## Task:
Your task is to repeat the lines below exactly, excluding any pictures they contain.

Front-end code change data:
=== Section Start ===

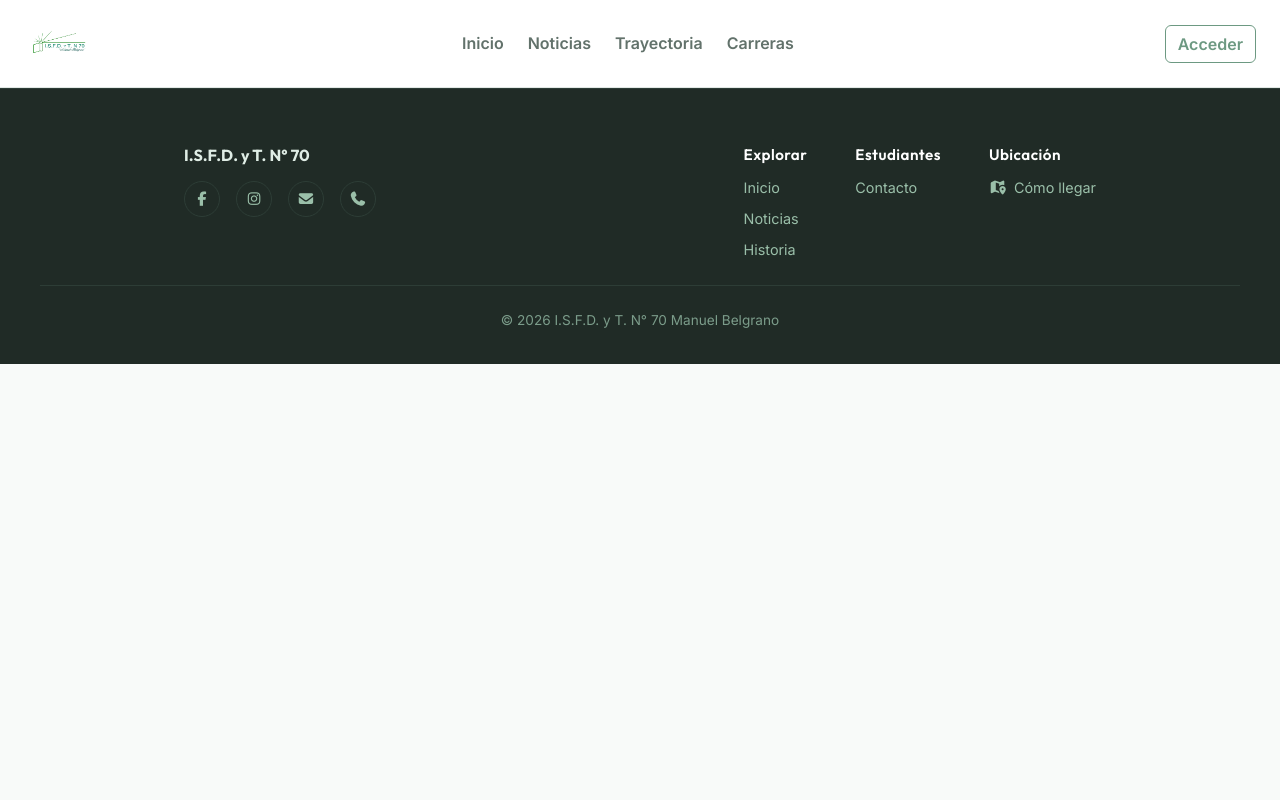
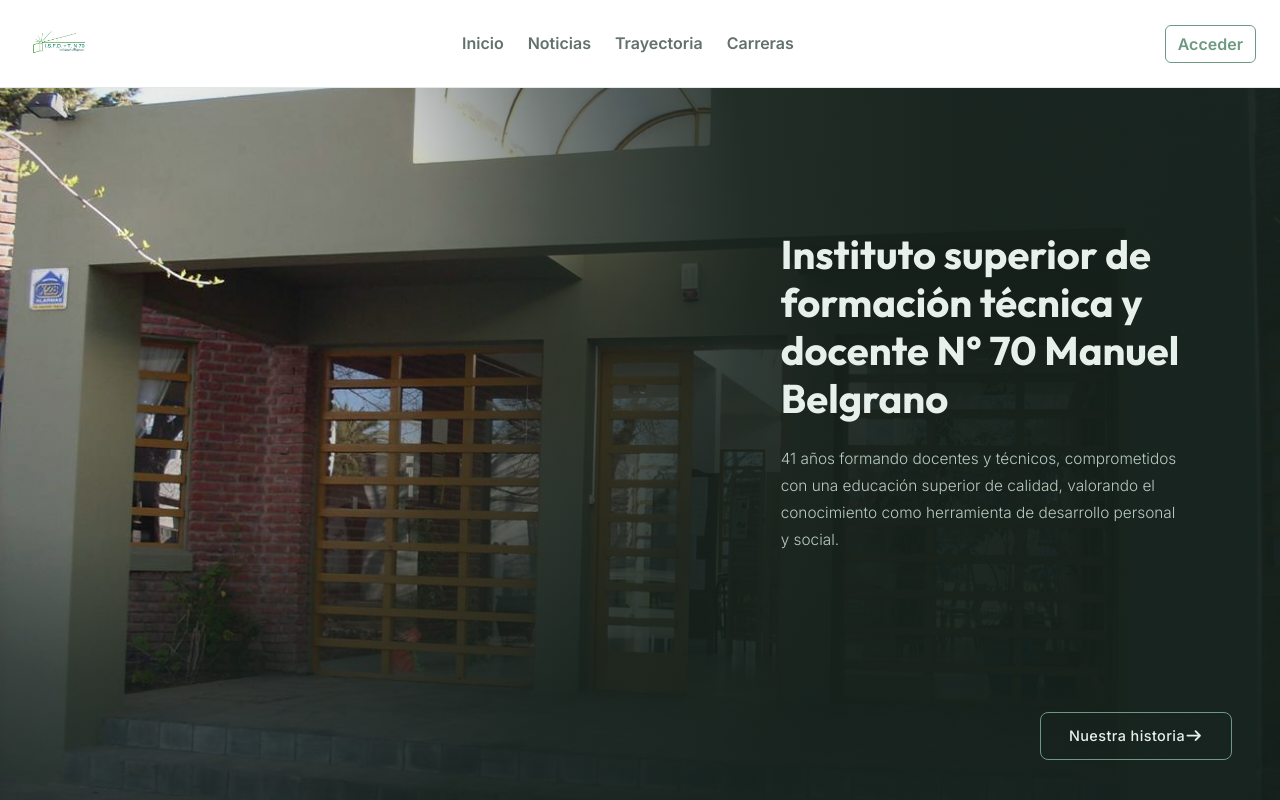
Before and after one commit to SurkanA/TP5-Interface, an Angular app: page / in a window 1280 px wide. Shown: the top 800 px of the page. Built offline with nearby package versions, Linux system fonts and the light colour scheme.

Commit message:
feat: create banner component

```diff
--- a/angular.json
+++ b/angular.json
@@ -2,7 +2,8 @@
   "$schema": "./node_modules/@angular/cli/lib/config/schema.json",
   "version": 1,
   "cli": {
-    "packageManager": "npm"
+    "packageManager": "npm",
+    "analytics": false
   },
   "newProjectRoot": "projects",
   "projects": {
--- a/src/app/app.html
+++ b/src/app/app.html
@@ -1,3 +1,4 @@
 <router-outlet />
 <app-header-general currentView="inicio"></app-header-general>
+<app-banner></app-banner>
 <app-app-footer></app-app-footer>
--- a/src/app/app.ts
+++ b/src/app/app.ts
@@ -2,10 +2,11 @@ import { Component, signal } from '@angular/core';
 import { RouterOutlet } from '@angular/router';
 import { FooterComponent } from './general/app-footer/app-footer';
 import { HeaderGeneral } from './header-general/header-general';
+import { Banner } from './banner/banner';
 
 @Component({
   selector: 'app-root',
-  imports: [RouterOutlet, HeaderGeneral, FooterComponent],
+  imports: [RouterOutlet, HeaderGeneral, FooterComponent, Banner],
   templateUrl: './app.html',
   styleUrl: './app.css',
 })
--- /dev/null
+++ b/src/app/banner/banner.css
@@ -0,0 +1,102 @@
+.banner {
+  position: relative;
+  min-height: 90vh;
+  width: 100%;
+  overflow: hidden;
+
+  background-image: url('/images/instituto.jpg');
+  background-size: cover;
+  background-position: center;
+  background-repeat: no-repeat;
+}
+
+.banner-overlay {
+  position: absolute;
+  inset: 0;
+  background: radial-gradient(
+    ellipse 65% 120% at 10% 20%,
+    transparent 0%,
+    rgba(20, 32, 27, 0.20) 35%,
+    rgba(20, 32, 27, 0.60) 52%,
+    rgba(20, 32, 27, 0.88) 75%,
+    rgba(20, 32, 27, 0.95) 100%
+  );
+  z-index: 1;
+}
+
+.banner-content {
+  position: relative;
+  z-index: 2;
+}
+
+
+
+.banner-title {
+  font-family: var(--font-display);
+  font-weight: 700;
+  line-height: 1.2;
+  color: #e8f0eb;
+}
+
+.banner-body {
+  font-family: var(--font-sans);
+  font-size: clamp(0.9rem, 1.2vw, 1.05rem);
+  font-weight: 300;
+  line-height: 1.75;
+  color: #b8ccc2;
+  max-width: 42ch;
+}
+
+.btn-banner {
+  z-index: 4;
+  display: inline-flex;
+  align-items: center;
+  font-family: var(--font-sans);
+  font-size: 0.9rem;
+  font-weight: 500;
+  letter-spacing: 0.03em;
+  padding: 0.75rem 1.75rem;
+  border-radius: var(--radius-sm);
+  border: 1.5px solid var(--primary);
+  color: #e8f0eb;
+  background-color: transparent;
+  transition: background-color 0.25s ease, color 0.25s ease, transform 0.2s ease;
+  text-decoration: none;
+}
+
+.btn-banner:hover,
+.btn-banner:focus-visible {
+  background-color: var(--primary);
+  color: #fff;
+  transform: translateY(-2px);
+  outline: none;
+}
+
+.btn-banner:active {
+  transform: translateY(0);
+}
+
+.btn-banner .btn-arrow {
+  transition: transform 0.2s ease;
+  flex-shrink: 0;
+}
+
+.btn-banner:hover .btn-arrow {
+  transform: translateX(4px);
+}
+
+
+@media (max-width: 767px) {
+  .banner-overlay {
+    background: rgba(20, 32, 27, 0.75);
+  }
+  .banner-body {
+    max-width: 100%;
+  }
+}
+
+@media (min-width: 1400px) {
+  .banner-content {
+    padding-right: 4rem !important;
+  }
+}
--- /dev/null
+++ b/src/app/banner/banner.html
@@ -0,0 +1,22 @@
+<section class="banner d-flex flex-column">
+  <div class="banner-overlay"></div>
+  <div class="container-fluid flex-grow-1 d-flex align-items-end align-items-md-center">
+    <div class="row w-100">
+      <div class="col-12 col-md-6 col-lg-5 ms-auto banner-content px-4 px-md-5 pb-4 pb-md-0">
+        <h1 class="banner-title mb-4">
+          Instituto superior de formación técnica y docente N° 70 Manuel Belgrano
+        </h1>
+        <p class="banner-body">
+          41 años formando docentes y técnicos, comprometidos con una educación superior de calidad,
+          valorando el conocimiento como herramienta de desarrollo personal y social.
+        </p>
+      </div>
+    </div>
+  </div>
+  <div class="d-flex justify-content-end pb-5 pe-4 pe-md-5">
+    <a routerLink="/historia" class="btn btn-banner">
+      Nuestra historia
+      <i class="fa-solid fa-arrow-right"></i>
+    </a>
+  </div>
+</section>
```
Also changed, not shown: src/app/banner/banner.ts (added, +11 -0 lines), 1 other file (tests, documents, lock files or other folders).
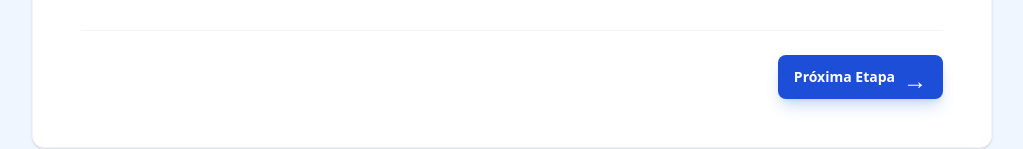
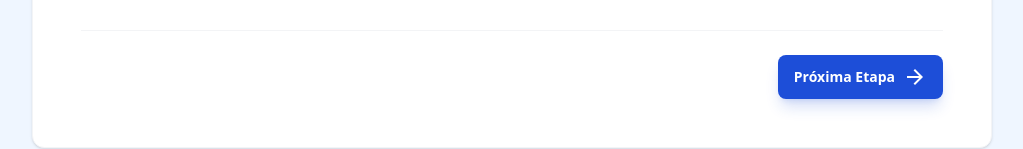
Before and after one commit to rodrigoanastacio/DA_webapp, a Next.js app: page /diagnostico-de-gestao in a window 1280 px wide. Shown: the part 552-701 px from the top of the page, without its empty margins (128-1151 px from the left). Built offline with nearby package versions, Linux system fonts and the light colour scheme.

Commit message:
fix: ajusta cursor e remove log

```diff
--- a/src/app/diagnostico-de-gestao/components/DiagnosticWizard.tsx
+++ b/src/app/diagnostico-de-gestao/components/DiagnosticWizard.tsx
@@ -60,8 +60,6 @@ export default function DiagnosticWizard() {
     const isValid = await methods.trigger(fieldsToValidate)
     if (isValid) {
       if (currentStep === 5) {
-        // Final Submission (Mock)
-        alert('Diagnóstico enviado com sucesso! (Dados no console)')
         console.log('Form Data:', methods.getValues())
         return
       }
@@ -157,12 +155,12 @@ export default function DiagnosticWizard() {
                   <button
                     type="button"
                     onClick={nextStep}
-                    className="inline-flex min-w-[160px] h-11 items-center justify-center rounded-lg px-4 bg-blue-700 hover:bg-blue-600 transition-colors text-white text-sm font-bold shadow-lg shadow-blue-700/20"
+                    className="inline-flex min-w-[160px] h-11 items-center justify-center rounded-lg px-4 bg-blue-700 hover:bg-blue-600 transition-colors text-white text-sm font-bold shadow-lg shadow-blue-700/20 gap-2 cursor-pointer"
                   >
                     {currentStep === 5 ? (
                       <>
                         Enviar Diagnóstico
-                        <span className="material-symbols-outlined text-[20px] ml-2">
+                        <span className="material-symbols-outlined text-[20px] leading-none">
                           send
                         </span>
                       </>
@@ -171,8 +169,8 @@ export default function DiagnosticWizard() {
                         {STEPS[currentStep].nextLabel.includes('Finalização')
                           ? 'Ir para Finalização'
                           : 'Próxima Etapa'}
-                        <span className="material-symbols-outlined text-[20px] ml-2">
-                          →
+                        <span className="material-symbols-outlined text-[20px] leading-none">
+                          arrow_forward
                         </span>
                       </>
                     )}
```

=== Section End ===

## Exercise result:
Before and after one commit to SurkanA/TP5-Interface, an Angular app: page / in a window 1280 px wide. Shown: the top 800 px of the page. Built offline with nearby package versions, Linux system fonts and the light colour scheme.

Commit message:
feat: create banner component

```diff
--- a/angular.json
+++ b/angular.json
@@ -2,7 +2,8 @@
   "$schema": "./node_modules/@angular/cli/lib/config/schema.json",
   "version": 1,
   "cli": {
-    "packageManager": "npm"
+    "packageManager": "npm",
+    "analytics": false
   },
   "newProjectRoot": "projects",
   "projects": {
--- a/src/app/app.html
+++ b/src/app/app.html
@@ -1,3 +1,4 @@
 <router-outlet />
 <app-header-general currentView="inicio"></app-header-general>
+<app-banner></app-banner>
 <app-app-footer></app-app-footer>
--- a/src/app/app.ts
+++ b/src/app/app.ts
@@ -2,10 +2,11 @@ import { Component, signal } from '@angular/core';
 import { RouterOutlet } from '@angular/router';
 import { FooterComponent } from './general/app-footer/app-footer';
 import { HeaderGeneral } from './header-general/header-general';
+import { Banner } from './banner/banner';
 
 @Component({
   selector: 'app-root',
-  imports: [RouterOutlet, HeaderGeneral, FooterComponent],
+  imports: [RouterOutlet, HeaderGeneral, FooterComponent, Banner],
   templateUrl: './app.html',
   styleUrl: './app.css',
 })
--- /dev/null
+++ b/src/app/banner/banner.css
@@ -0,0 +1,102 @@
+.banner {
+  position: relative;
+  min-height: 90vh;
+  width: 100%;
+  overflow: hidden;
+
+  background-image: url('/images/instituto.jpg');
+  background-size: cover;
+  background-position: center;
+  background-repeat: no-repeat;
+}
+
+.banner-overlay {
+  position: absolute;
+  inset: 0;
+  background: radial-gradient(
+    ellipse 65% 120% at 10% 20%,
+    transparent 0%,
+    rgba(20, 32, 27, 0.20) 35%,
+    rgba(20, 32, 27, 0.60) 52%,
+    rgba(20, 32, 27, 0.88) 75%,
+    rgba(20, 32, 27, 0.95) 100%
+  );
+  z-index: 1;
+}
+
+.banner-content {
+  position: relative;
+  z-index: 2;
+}
+
+
+
+.banner-title {
+  font-family: var(--font-display);
+  font-weight: 700;
+  line-height: 1.2;
+  color: #e8f0eb;
+}
+
+.banner-body {
+  font-family: var(--font-sans);
+  font-size: clamp(0.9rem, 1.2vw, 1.05rem);
+  font-weight: 300;
+  line-height: 1.75;
+  color: #b8ccc2;
+  max-width: 42ch;
+}
+
+.btn-banner {
+  z-index: 4;
+  display: inline-flex;
+  align-items: center;
+  font-family: var(--font-sans);
+  font-size: 0.9rem;
+  font-weight: 500;
+  letter-spacing: 0.03em;
+  padding: 0.75rem 1.75rem;
+  border-radius: var(--radius-sm);
+  border: 1.5px solid var(--primary);
+  color: #e8f0eb;
+  background-color: transparent;
+  transition: background-color 0.25s ease, color 0.25s ease, transform 0.2s ease;
+  text-decoration: none;
+}
+
+.btn-banner:hover,
+.btn-banner:focus-visible {
+  background-color: var(--primary);
+  color: #fff;
+  transform: translateY(-2px);
+  outline: none;
+}
+
+.btn-banner:active {
+  transform: translateY(0);
+}
+
+.btn-banner .btn-arrow {
+  transition: transform 0.2s ease;
+  flex-shrink: 0;
+}
+
+.btn-banner:hover .btn-arrow {
+  transform: translateX(4px);
+}
+
+
+@media (max-width: 767px) {
+  .banner-overlay {
+    background: rgba(20, 32, 27, 0.75);
+  }
+  .banner-body {
+    max-width: 100%;
+  }
+}
+
+@media (min-width: 1400px) {
+  .banner-content {
+    padding-right: 4rem !important;
+  }
+}
--- /dev/null
+++ b/src/app/banner/banner.html
@@ -0,0 +1,22 @@
+<section class="banner d-flex flex-column">
+  <div class="banner-overlay"></div>
+  <div class="container-fluid flex-grow-1 d-flex align-items-end align-items-md-center">
+    <div class="row w-100">
+      <div class="col-12 col-md-6 col-lg-5 ms-auto banner-content px-4 px-md-5 pb-4 pb-md-0">
+        <h1 class="banner-title mb-4">
+          Instituto superior de formación técnica y docente N° 70 Manuel Belgrano
+        </h1>
+        <p class="banner-body">
+          41 años formando docentes y técnicos, comprometidos con una educación superior de calidad,
+          valorando el conocimiento como herramienta de desarrollo personal y social.
+        </p>
+      </div>
+    </div>
+  </div>
+  <div class="d-flex justify-content-end pb-5 pe-4 pe-md-5">
+    <a routerLink="/historia" class="btn btn-banner">
+      Nuestra historia
+      <i class="fa-solid fa-arrow-right"></i>
+    </a>
+  </div>
+</section>
```
Also changed, not shown: src/app/banner/banner.ts (added, +11 -0 lines), 1 other file (tests, documents, lock files or other folders).
Before and after one commit to rodrigoanastacio/DA_webapp, a Next.js app: page /diagnostico-de-gestao in a window 1280 px wide. Shown: the part 552-701 px from the top of the page, without its empty margins (128-1151 px from the left). Built offline with nearby package versions, Linux system fonts and the light colour scheme.

Commit message:
fix: ajusta cursor e remove log

```diff
--- a/src/app/diagnostico-de-gestao/components/DiagnosticWizard.tsx
+++ b/src/app/diagnostico-de-gestao/components/DiagnosticWizard.tsx
@@ -60,8 +60,6 @@ export default function DiagnosticWizard() {
     const isValid = await methods.trigger(fieldsToValidate)
     if (isValid) {
       if (currentStep === 5) {
-        // Final Submission (Mock)
-        alert('Diagnóstico enviado com sucesso! (Dados no console)')
         console.log('Form Data:', methods.getValues())
         return
       }
@@ -157,12 +155,12 @@ export default function DiagnosticWizard() {
                   <button
                     type="button"
                     onClick={nextStep}
-                    className="inline-flex min-w-[160px] h-11 items-center justify-center rounded-lg px-4 bg-blue-700 hover:bg-blue-600 transition-colors text-white text-sm font-bold shadow-lg shadow-blue-700/20"
+                    className="inline-flex min-w-[160px] h-11 items-center justify-center rounded-lg px-4 bg-blue-700 hover:bg-blue-600 transition-colors text-white text-sm font-bold shadow-lg shadow-blue-700/20 gap-2 cursor-pointer"
                   >
                     {currentStep === 5 ? (
                       <>
                         Enviar Diagnóstico
-                        <span className="material-symbols-outlined text-[20px] ml-2">
+                        <span className="material-symbols-outlined text-[20px] leading-none">
                           send
                         </span>
                       </>
@@ -171,8 +169,8 @@ export default function DiagnosticWizard() {
                         {STEPS[currentStep].nextLabel.includes('Finalização')
                           ? 'Ir para Finalização'
                           : 'Próxima Etapa'}
-                        <span className="material-symbols-outlined text-[20px] ml-2">
-                          →
+                        <span className="material-symbols-outlined text-[20px] leading-none">
+                          arrow_forward
                         </span>
                       </>
                     )}
```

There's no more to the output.